By Karl-James Langford

THE Barry and District does not hold back on its old churches.

Medieval remnants within structures at Porthkerry, Merthyr Dyfan, Sully to name a few, and no exception in the Barry and District is that at Cadoxton. If anyone asked me, "Karl-James Langford what church is your favourite in the Barry and District?" it would surely be Cadoxton.

I was introduced to Cadoxton church in the early 1980’s by my granddad; Noah. Then in 1989, my sister Janine got married there. But of note also to me is my assistance on an excavation with the late and very eminent archaeologist Howard Thomas, in the late 1980’s also. On this excavation Howard along with Gary Tyler, excavated externally the rear of Cadoxton church at the back of the chancel: shown as the white extension to the building in the image.

The excavation revealed a number of burials of children. The work at the church was being undertaken to assist with renovation; and they needed archaeologists to excavate a trench close to the chancel wall. The children's burials represented those that had been buried in the dead of night on consecrated ground; due to the fact that they had not been baptised. Back then you could only be buried on hallowed ground, if you had been baptised. But parents of the deceased children wanted their own buried on holy ground, and had to do so at night without churches permission.

Howard Thomas believed we may find the remains of the original pre-Norman medieval church, but alas to no avail. It may be according to some local opinion, that the earliest church maybe several metres over to the West; who knows the truth? Maybe one day we shall have the answer.

It is established thought that Cadoxton church is named after St. Cadoc, although on my opinion this is based along the lines of Norman thoughts of Saints and Christianity after 1100 in this part of Wales. We know next to nothing of the pre-Norman religion in the Barry and District, and it is likely that the original church may have been dedicated to another Saint. Although, Cadoc does sound like a Welsh name, although it is not a Welsh word, the Welsh translation is in fact Gatwg or Catwg.

The burial ground around the church was once much more extensive, and holds a number of burials with dates going into the 1700s, with much earlier burials hidden deep under these. The church of Cadoxton today has its stone structure founded in the 1100s, and has seen considerable charge over 900 years. Although the church at Cadoxton holds a quintessential air about it and over the surrounding landscape.
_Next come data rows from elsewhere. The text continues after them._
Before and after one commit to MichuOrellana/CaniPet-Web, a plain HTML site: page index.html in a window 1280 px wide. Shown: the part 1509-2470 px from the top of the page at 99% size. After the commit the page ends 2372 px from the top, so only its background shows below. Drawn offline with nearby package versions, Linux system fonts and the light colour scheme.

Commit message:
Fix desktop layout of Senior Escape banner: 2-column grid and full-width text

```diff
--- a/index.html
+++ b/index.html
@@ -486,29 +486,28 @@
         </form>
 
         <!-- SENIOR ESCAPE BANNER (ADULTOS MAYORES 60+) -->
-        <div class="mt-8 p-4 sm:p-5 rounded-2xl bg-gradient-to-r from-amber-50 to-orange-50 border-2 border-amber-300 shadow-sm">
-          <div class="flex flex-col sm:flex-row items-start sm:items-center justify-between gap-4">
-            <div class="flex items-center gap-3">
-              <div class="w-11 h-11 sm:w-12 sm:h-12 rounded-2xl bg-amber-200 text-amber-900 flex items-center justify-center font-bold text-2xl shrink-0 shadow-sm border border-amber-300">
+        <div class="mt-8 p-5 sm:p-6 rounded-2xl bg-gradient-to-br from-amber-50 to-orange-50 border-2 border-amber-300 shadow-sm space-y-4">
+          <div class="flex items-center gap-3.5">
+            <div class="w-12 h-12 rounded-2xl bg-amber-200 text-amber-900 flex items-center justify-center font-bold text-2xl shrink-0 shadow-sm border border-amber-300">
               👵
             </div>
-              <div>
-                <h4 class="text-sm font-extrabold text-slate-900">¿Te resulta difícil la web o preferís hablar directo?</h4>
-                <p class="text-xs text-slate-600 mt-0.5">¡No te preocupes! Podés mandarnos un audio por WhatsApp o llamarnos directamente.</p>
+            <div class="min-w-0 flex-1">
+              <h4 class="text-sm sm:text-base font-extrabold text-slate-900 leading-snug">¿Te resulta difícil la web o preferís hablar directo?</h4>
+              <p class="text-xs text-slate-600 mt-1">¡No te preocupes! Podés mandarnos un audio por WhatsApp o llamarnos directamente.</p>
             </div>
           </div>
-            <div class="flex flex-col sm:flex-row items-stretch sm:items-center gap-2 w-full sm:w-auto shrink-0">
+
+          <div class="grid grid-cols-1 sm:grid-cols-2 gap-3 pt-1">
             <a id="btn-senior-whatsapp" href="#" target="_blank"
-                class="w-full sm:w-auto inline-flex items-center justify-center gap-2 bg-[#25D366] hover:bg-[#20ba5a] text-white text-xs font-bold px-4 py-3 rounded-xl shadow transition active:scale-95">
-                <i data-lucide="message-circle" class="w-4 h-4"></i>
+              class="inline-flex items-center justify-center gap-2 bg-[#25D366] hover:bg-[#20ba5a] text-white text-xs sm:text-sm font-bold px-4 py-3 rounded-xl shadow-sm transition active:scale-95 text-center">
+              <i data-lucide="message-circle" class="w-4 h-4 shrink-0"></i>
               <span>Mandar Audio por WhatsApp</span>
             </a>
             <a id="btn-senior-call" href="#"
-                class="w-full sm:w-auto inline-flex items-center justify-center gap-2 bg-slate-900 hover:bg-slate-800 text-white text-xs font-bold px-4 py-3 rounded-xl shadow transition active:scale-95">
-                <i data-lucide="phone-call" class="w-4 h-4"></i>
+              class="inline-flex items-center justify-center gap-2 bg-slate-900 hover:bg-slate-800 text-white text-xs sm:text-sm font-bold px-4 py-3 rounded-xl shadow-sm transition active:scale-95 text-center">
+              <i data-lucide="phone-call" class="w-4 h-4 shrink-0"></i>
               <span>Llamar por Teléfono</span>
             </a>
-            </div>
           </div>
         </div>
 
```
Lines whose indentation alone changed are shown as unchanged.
Although the church at Cadoxton is in what may be described as a Cwm, it does dominate the buildings around it. Many of those buildings are also very old, nestled around a stream. In many ways you could say that the church with the buildings close to it, are a remnant memory of those villages that once made up the Barry and District before the Dock of 1884.

More from our Barry and District next week.